The size of a blockchain grows over time because it is an append-only data store: you can add data to a blockchain, but you can never remove it.
The bitcoin blockchain is currently about 49GB in size. It’s been growing steadily by about 2.5GB/month (though that rate is increasing). With a limit of 1MB/block and 1 block every 10 minutes, the maximum rate of increase in size will be just over 4GB/month.
The bitcoin blockchain is relatively small as bitcoin transactions take up very little data. Other applications for blockchains may require more storage, or a speedier rate of growth (larger blocks and/or more frequent blocks).
Every node in a blockchain network needs to be able to store and process the entirety of the blockchain. Blockchains that are used by lots of applications will be large in size. The vast majority of data within a blockchain supporting multiple applications will be irrelevant to the application any particular node is interested in. Some nodes might only be interested in the land registry data, some only in statements of copyright ownership.
Large blockchains require nodes that are interested in a given application to take on all the data from other applications using the blockchain. They might hesitate not only because of size but due to ethical concerns about the data those blockchains contain. These are drivers towards having more, smaller and more specialised blockchains.
Blockchain applications need to be able to migrate from blockchain to blockchain without interruption of service. What patterns make this possible? For example, it would be useful for a transaction in one blockchain to be able to point to a transaction in another blockchain, either as a precursor or an original. How can transactions within another blockchain be addressed and pointed at? What does a URL for a transaction look like?
What happens to blockchains when they come to the end of their life? Like other internet phenomena, blockchains should be automatically archived for posterity. Is this a role that the Internet Archive should be taking on, or is there another institution that can provide this service? How can blockchains be discovered to enable this to happen automatically?
While we are at early stages of the use of blockchains, we are already encountering some of these challenges. We have to start working through the implications now to avoid them becoming big problems in the future.
How do you see the blockchain ecosystem evolving? What are the challenges you see coming down the line? What are the solutions people are already working on? Tell us what you think in comments below or by emailing email@example.com.

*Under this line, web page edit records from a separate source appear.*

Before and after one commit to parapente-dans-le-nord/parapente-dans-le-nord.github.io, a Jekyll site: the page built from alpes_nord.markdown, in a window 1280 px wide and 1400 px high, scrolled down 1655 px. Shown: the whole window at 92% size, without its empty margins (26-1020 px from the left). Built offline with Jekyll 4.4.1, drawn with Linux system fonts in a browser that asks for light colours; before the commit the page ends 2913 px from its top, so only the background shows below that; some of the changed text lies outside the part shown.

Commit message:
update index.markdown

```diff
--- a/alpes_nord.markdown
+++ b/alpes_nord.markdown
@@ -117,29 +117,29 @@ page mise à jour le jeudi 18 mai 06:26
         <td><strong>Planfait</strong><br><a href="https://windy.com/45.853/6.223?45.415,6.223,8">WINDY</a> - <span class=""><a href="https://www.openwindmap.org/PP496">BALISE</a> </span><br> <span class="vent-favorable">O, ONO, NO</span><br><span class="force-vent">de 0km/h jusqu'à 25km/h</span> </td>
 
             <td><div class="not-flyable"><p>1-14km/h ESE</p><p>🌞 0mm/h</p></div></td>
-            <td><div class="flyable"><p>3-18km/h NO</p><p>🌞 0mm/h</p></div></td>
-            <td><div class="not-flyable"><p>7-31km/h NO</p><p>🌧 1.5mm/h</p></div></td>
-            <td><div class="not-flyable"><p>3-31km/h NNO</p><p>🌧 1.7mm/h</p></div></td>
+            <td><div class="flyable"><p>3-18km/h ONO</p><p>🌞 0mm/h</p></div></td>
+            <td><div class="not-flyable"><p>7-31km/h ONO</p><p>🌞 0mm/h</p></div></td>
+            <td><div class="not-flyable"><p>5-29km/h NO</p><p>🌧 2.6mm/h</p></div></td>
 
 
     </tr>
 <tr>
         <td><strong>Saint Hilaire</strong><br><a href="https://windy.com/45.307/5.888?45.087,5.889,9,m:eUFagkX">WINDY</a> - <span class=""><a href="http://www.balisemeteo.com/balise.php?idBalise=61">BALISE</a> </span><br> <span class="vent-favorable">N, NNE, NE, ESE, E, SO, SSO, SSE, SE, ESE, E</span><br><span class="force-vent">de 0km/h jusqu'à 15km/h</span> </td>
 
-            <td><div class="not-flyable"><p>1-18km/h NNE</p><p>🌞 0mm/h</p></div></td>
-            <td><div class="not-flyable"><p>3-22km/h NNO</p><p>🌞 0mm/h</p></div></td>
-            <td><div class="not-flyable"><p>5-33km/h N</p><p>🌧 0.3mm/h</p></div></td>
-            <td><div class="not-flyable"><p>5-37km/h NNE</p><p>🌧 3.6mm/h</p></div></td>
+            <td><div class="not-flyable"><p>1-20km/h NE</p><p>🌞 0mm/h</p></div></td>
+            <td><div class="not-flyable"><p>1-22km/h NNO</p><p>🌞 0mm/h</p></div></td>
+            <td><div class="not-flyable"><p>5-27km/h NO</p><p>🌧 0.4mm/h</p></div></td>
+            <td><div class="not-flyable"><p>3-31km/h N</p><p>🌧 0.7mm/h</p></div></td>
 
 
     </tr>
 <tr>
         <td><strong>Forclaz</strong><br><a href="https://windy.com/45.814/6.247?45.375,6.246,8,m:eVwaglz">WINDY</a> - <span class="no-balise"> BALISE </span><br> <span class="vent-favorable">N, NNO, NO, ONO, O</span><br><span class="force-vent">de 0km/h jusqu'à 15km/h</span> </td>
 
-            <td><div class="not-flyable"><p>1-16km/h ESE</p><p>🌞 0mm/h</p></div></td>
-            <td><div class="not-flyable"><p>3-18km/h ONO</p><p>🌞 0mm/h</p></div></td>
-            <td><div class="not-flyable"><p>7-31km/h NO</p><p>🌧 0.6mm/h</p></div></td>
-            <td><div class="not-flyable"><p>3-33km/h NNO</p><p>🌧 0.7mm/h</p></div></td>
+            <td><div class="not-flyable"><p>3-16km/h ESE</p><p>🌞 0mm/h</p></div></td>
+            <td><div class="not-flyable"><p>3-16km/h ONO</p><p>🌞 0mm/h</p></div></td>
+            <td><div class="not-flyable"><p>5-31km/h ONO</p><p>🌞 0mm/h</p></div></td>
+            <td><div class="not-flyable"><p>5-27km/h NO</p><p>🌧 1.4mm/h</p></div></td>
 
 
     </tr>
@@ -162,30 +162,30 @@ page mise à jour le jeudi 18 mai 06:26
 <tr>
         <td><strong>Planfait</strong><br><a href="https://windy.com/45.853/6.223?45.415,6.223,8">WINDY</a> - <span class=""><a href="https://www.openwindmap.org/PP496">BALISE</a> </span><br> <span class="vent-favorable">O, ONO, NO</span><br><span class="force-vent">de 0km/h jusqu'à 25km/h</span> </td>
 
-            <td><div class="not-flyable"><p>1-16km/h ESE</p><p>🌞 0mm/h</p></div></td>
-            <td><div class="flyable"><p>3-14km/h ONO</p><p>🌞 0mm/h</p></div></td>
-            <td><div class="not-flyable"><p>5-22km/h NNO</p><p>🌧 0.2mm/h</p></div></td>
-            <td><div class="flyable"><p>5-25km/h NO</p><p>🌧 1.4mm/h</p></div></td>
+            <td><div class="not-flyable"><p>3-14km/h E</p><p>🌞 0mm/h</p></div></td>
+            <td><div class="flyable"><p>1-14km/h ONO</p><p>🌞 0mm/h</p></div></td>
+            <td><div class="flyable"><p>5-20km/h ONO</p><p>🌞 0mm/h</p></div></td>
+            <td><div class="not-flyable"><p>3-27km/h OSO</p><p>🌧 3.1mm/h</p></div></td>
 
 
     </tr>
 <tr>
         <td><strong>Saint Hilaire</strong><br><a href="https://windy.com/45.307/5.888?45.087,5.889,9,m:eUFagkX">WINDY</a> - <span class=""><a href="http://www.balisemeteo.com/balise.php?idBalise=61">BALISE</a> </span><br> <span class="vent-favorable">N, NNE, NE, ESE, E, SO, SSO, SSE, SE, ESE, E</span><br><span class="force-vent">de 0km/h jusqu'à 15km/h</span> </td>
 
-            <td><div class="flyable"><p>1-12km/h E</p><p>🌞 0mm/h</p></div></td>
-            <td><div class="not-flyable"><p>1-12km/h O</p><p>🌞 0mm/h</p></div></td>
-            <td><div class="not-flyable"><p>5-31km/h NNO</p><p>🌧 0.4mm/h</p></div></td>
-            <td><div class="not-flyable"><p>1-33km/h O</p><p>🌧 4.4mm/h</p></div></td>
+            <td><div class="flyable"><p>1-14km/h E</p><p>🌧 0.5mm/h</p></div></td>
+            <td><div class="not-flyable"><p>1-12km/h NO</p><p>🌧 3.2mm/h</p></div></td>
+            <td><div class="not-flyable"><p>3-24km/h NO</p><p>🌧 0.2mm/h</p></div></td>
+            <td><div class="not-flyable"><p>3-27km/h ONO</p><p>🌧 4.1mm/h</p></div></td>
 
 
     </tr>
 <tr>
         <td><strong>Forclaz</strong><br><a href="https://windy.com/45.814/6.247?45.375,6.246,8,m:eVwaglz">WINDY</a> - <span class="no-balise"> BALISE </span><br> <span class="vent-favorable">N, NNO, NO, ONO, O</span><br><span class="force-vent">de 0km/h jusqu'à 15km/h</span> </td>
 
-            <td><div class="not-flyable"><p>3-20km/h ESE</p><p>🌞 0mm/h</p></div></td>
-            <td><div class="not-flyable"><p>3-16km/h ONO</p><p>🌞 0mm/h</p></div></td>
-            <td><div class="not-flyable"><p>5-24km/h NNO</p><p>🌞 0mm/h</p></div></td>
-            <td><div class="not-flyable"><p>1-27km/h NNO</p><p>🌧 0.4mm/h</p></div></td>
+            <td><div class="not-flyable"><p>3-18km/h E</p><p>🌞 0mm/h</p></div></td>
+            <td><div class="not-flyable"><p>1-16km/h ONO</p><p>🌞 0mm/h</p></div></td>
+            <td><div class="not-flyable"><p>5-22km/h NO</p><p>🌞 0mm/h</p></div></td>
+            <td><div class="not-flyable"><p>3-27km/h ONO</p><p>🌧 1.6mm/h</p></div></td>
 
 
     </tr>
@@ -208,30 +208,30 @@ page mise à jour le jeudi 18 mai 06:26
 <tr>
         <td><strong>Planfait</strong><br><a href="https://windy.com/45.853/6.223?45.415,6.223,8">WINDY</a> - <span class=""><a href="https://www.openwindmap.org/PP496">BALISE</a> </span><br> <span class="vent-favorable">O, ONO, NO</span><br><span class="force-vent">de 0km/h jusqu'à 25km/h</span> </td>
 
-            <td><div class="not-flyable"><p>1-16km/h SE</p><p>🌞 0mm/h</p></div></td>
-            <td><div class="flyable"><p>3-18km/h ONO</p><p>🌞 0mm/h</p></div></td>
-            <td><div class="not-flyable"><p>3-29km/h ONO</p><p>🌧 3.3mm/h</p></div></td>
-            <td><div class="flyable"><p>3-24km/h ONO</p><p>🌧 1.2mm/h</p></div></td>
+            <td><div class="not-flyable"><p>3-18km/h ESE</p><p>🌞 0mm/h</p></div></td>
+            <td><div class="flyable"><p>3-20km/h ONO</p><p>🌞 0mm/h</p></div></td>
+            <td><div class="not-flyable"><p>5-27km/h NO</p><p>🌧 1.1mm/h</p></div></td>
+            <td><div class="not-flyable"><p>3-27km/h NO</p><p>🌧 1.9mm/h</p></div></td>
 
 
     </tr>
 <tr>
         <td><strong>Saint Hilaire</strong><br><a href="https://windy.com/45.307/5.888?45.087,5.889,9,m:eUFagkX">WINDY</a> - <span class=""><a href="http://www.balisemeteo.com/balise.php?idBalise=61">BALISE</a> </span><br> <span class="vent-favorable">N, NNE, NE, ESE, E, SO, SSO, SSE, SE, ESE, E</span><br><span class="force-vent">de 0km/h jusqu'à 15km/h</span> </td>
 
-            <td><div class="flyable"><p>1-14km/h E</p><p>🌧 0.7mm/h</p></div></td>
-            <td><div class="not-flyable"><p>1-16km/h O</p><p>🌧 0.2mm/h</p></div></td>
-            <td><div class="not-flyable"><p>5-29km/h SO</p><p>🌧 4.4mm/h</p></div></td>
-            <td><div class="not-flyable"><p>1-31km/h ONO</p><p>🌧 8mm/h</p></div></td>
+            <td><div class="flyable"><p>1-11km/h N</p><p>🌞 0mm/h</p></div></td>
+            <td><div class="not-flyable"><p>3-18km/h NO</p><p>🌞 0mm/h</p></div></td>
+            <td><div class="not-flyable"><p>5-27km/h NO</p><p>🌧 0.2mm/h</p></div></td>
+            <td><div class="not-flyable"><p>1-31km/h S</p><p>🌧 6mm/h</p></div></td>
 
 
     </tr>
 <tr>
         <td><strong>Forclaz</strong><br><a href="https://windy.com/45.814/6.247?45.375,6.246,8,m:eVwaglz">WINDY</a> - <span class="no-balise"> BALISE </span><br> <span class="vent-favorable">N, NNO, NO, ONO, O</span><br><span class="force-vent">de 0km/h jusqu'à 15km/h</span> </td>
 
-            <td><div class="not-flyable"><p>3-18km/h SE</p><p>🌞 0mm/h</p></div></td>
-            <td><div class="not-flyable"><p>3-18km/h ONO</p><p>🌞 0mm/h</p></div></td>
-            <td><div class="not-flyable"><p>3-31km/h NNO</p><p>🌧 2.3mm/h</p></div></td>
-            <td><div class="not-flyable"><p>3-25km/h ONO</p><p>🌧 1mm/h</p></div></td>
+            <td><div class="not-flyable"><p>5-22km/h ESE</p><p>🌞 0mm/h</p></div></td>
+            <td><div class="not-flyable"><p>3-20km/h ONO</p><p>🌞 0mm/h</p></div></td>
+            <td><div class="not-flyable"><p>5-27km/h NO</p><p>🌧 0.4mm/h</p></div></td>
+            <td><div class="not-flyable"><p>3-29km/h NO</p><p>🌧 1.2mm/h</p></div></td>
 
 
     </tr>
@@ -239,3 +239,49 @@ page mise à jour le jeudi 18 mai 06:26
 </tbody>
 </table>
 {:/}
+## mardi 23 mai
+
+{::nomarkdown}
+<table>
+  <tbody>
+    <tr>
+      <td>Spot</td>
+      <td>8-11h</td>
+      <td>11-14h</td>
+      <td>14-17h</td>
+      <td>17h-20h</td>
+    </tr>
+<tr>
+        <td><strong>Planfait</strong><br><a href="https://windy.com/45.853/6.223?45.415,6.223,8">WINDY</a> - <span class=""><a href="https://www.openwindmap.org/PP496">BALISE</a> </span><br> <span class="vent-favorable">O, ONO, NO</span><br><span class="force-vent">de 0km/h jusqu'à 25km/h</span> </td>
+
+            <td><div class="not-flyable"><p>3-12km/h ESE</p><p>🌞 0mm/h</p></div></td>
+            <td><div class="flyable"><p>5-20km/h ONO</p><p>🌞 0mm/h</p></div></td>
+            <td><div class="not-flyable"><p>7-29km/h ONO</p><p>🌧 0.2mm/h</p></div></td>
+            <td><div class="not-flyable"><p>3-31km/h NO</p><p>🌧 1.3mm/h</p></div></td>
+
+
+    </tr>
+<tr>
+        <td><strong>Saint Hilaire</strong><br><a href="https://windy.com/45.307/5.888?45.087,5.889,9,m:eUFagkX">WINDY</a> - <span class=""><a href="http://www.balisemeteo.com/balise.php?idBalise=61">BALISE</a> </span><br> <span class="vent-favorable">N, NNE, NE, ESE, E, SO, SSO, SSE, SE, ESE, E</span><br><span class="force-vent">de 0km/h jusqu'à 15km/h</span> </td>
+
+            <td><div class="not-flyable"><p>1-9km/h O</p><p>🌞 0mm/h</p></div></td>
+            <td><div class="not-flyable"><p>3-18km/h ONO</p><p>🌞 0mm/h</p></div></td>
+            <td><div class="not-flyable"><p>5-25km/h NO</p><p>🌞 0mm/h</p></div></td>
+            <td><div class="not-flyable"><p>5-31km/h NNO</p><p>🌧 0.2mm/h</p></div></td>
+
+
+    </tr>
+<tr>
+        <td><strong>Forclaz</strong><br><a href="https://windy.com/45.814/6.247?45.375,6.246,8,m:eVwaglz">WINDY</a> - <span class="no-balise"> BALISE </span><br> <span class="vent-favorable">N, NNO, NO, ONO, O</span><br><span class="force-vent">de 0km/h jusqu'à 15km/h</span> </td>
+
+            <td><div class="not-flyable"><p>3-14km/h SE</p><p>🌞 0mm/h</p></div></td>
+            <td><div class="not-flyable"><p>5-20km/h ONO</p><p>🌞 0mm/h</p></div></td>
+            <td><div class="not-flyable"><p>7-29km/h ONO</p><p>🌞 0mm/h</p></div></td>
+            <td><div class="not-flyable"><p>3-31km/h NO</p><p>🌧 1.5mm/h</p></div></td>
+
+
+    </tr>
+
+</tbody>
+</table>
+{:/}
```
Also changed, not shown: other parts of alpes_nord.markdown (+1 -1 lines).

This post was supported by Deutsche Bank and is part of ODI Labs’ work on data infrastructure. If you’re interested in supporting our R&D work on data infrastructure and blockchains, email firstname.lastname@example.org.